The act of 1807, which we are called on to construe and apply to the facts coming within our cognizance, gives the further time of three years for making locations of lands in the Military District of Ohio, and five years for the return of surveys and warrants to the office of the War Department, and then provides
"That no locations, as aforesaid, within the above-mentioned tract shall, after the passage of this act, be made on tracts of land for which patents had previously issued or which had been previously surveyed, and any patent which may nevertheless be obtained for land located contrary to the provisions of this section shall be considered as null and void."
By subsequent acts of Congress further time was given to return surveys, so that Ross' survey is not open to objection for not having been made and recorded in time, nor was any objection made in the court below on this ground; but the decree proceeded on the assumption that the warrants on which the entry and survey of Ross purported to be founded, were merged in the previous patent of one thousand acres, and that there were no valid warrants to sustain the survey, which was made without authority and void, and therefore could claim no protection by virtue of the act of 1807.

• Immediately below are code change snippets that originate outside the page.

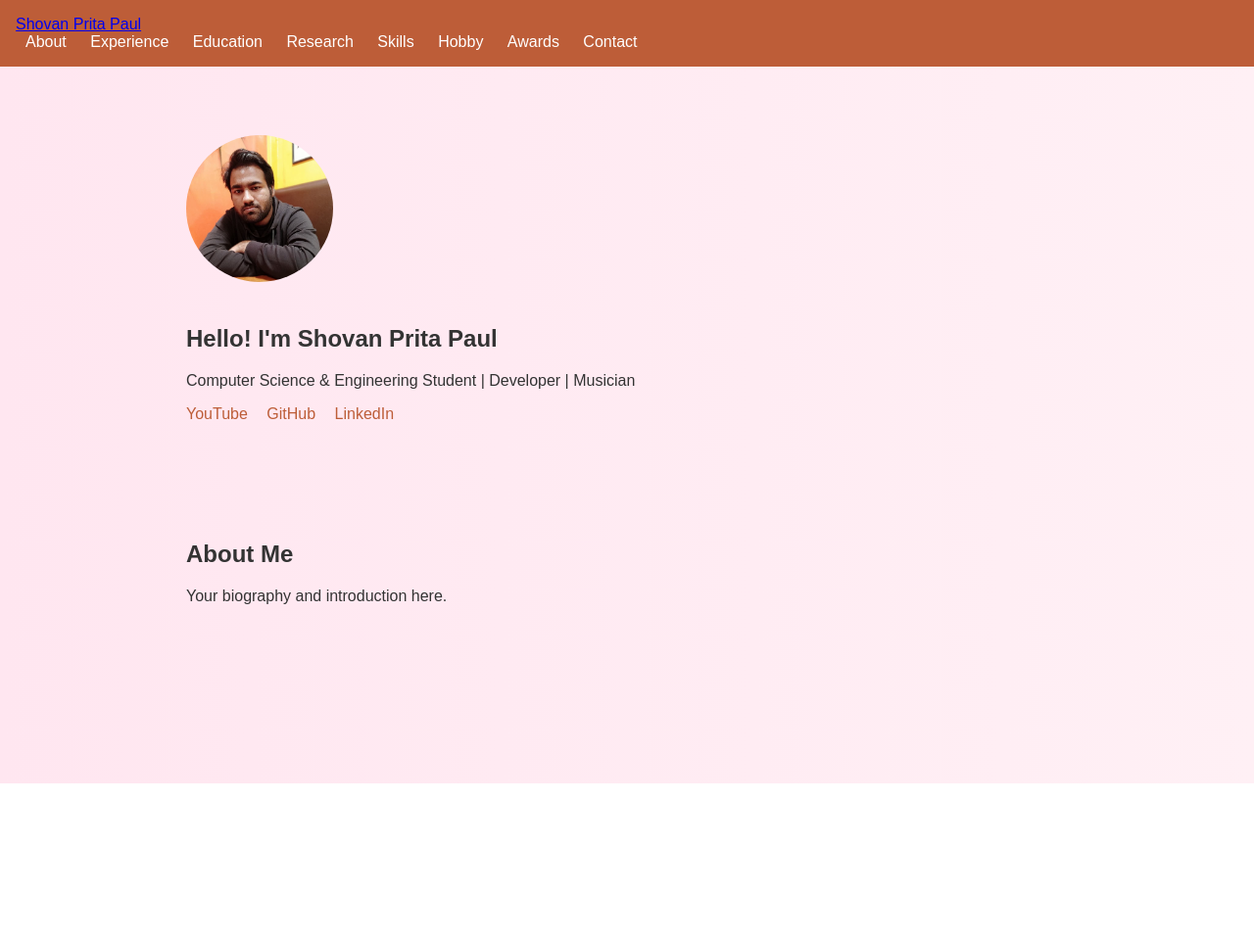
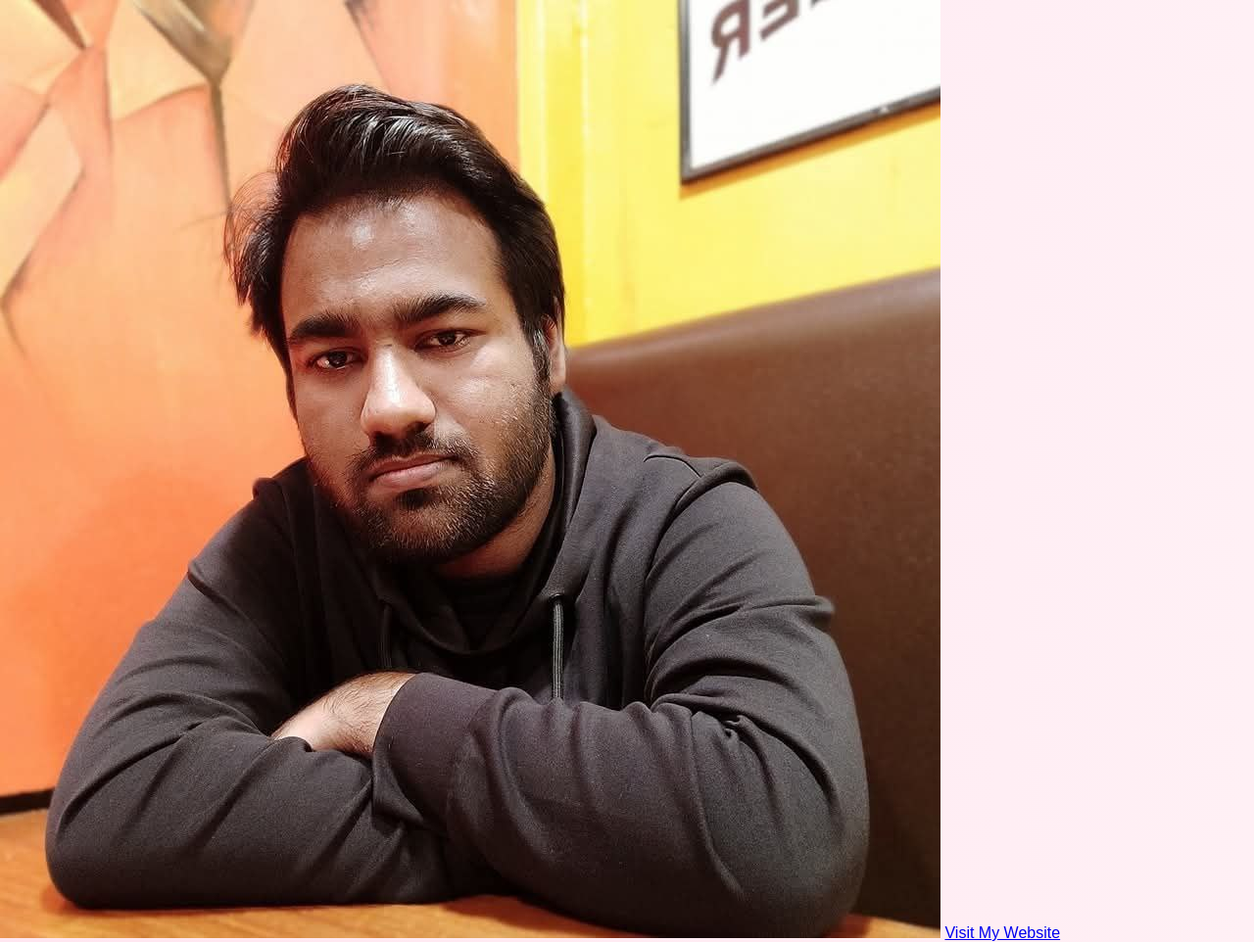
Before and after one commit to ShovanPritaPaul/shovanpritapaul.github.io, a plain HTML site: page index.html in a window 1280 px wide. Shown: the whole page at 98% size. Before the commit the page ends 800 px from the top, so only its background shows below. Drawn offline with Linux system fonts and the light colour scheme.

Commit message:
Update index.html

```diff
--- a/index.html
+++ b/index.html
@@ -1,41 +1,15 @@
 <!DOCTYPE html>
 <html lang="en">
 <head>
-  <meta charset="UTF-8">
-  <meta name="viewport" content="width=device-width, initial-scale=1.0">
-  <title>Shovan Prita Paul</title>
-  <link rel="stylesheet" href="style.css">
+    <meta charset="UTF-8">
+    <meta name="viewport" content="width=device-width, initial-scale=1.0">
+    <title>Shovan Prita Paul</title>
+    <link rel="stylesheet" href="style.css">
 </head>
 <body>
-  <header class="navbar">
-    <a href="#" class="navbar-brand">Shovan Prita Paul</a>
-    <nav class="navbar-nav">
-      <a href="#about" class="nav-link">About</a>
-      <a href="#experience" class="nav-link">Experience</a>
-      <a href="#education" class="nav-link">Education</a>
-      <a href="#research" class="nav-link">Research</a>
-      <a href="#skills" class="nav-link">Skills</a>
-      <a href="#hobby" class="nav-link">Hobby</a>
-      <a href="#awards" class="nav-link">Awards</a>
-      <a href="#contact" class="nav-link">Contact</a>
-    </nav>
-  </header>
-
-  <section id="intro">
-    <img src="myphoto.jpg" alt="Shovan Prita Paul" class="profile-pic">
-    <h1>Hello! I'm Shovan Prita Paul</h1>
-    <p>Computer Science & Engineering Student | Developer | Musician</p>
-    <div class="social-icons">
-      <a href="https://www.youtube.com/@s13l" target="_blank">YouTube</a>
-      <a href="#">GitHub</a>
-      <a href="#">LinkedIn</a>
+    <div class="container">
+        <img src="myphoto.jpg" alt="Shovan Prita Paul" class="profile-photo">
+        <a href="https://dev-shovanpritapaul.pantheonsite.io/" target="_blank" class="website-link">Visit My Website</a>
     </div>
-  </section>
-
-  <!-- Example section -->
-  <section id="about">
-    <h2>About Me</h2>
-    <p>Your biography and introduction here.</p>
-  </section>
-
-  <!
+</body>
+</html>
```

Ross' entry and survey were made by the proper officer and in the proper office, purporting to be made on real warrants, and bearing on their face every mark of regularity.
When a survey is void for circumstances not appearing of record on its face, and which must be proved by extrinsic evidence from different sources, then a second enterer cannot be heard to adduce such proof, because he is met by the statute, and not allowed to obtrude on the existing survey by a second location. He can obtain no interest in the land to give him a standing in court. The government can justly say to him "You are a stranger, and must stand aside; this
land is withdrawn from location; you cannot be heard." If the grantee, Ross, lost part of his land by Henderson's grant, and his warrants were merged by this misfortune, equity required that Congress should declare his survey to be valid by a curative act. This is the principle governing the decisions in the cases of Galloway v. Finley, 12 Pet. 294, and McArthur v. Dun, 7 How. 264, where the entries, surveys, and patents had been made to dead men and were void, of course, for want of a grantee; yet this Court held that the act of 1807 applied, and that a second entry on the first survey was void. In the case of Stubblefield v. Boggs, 2 Ohio St. 216, the same doctrine is maintained.
We hold that the survey of Ross was protected, and that Saunders' entry, survey, and patent were void, and order that the judgment of the Supreme Court of Ohio be reversed and that the cause be remanded to that court, to be proceeded with in conformity to this opinion.
11 Ohio St. 298.
16 Ohio 557.
1 Stat. at Large 85.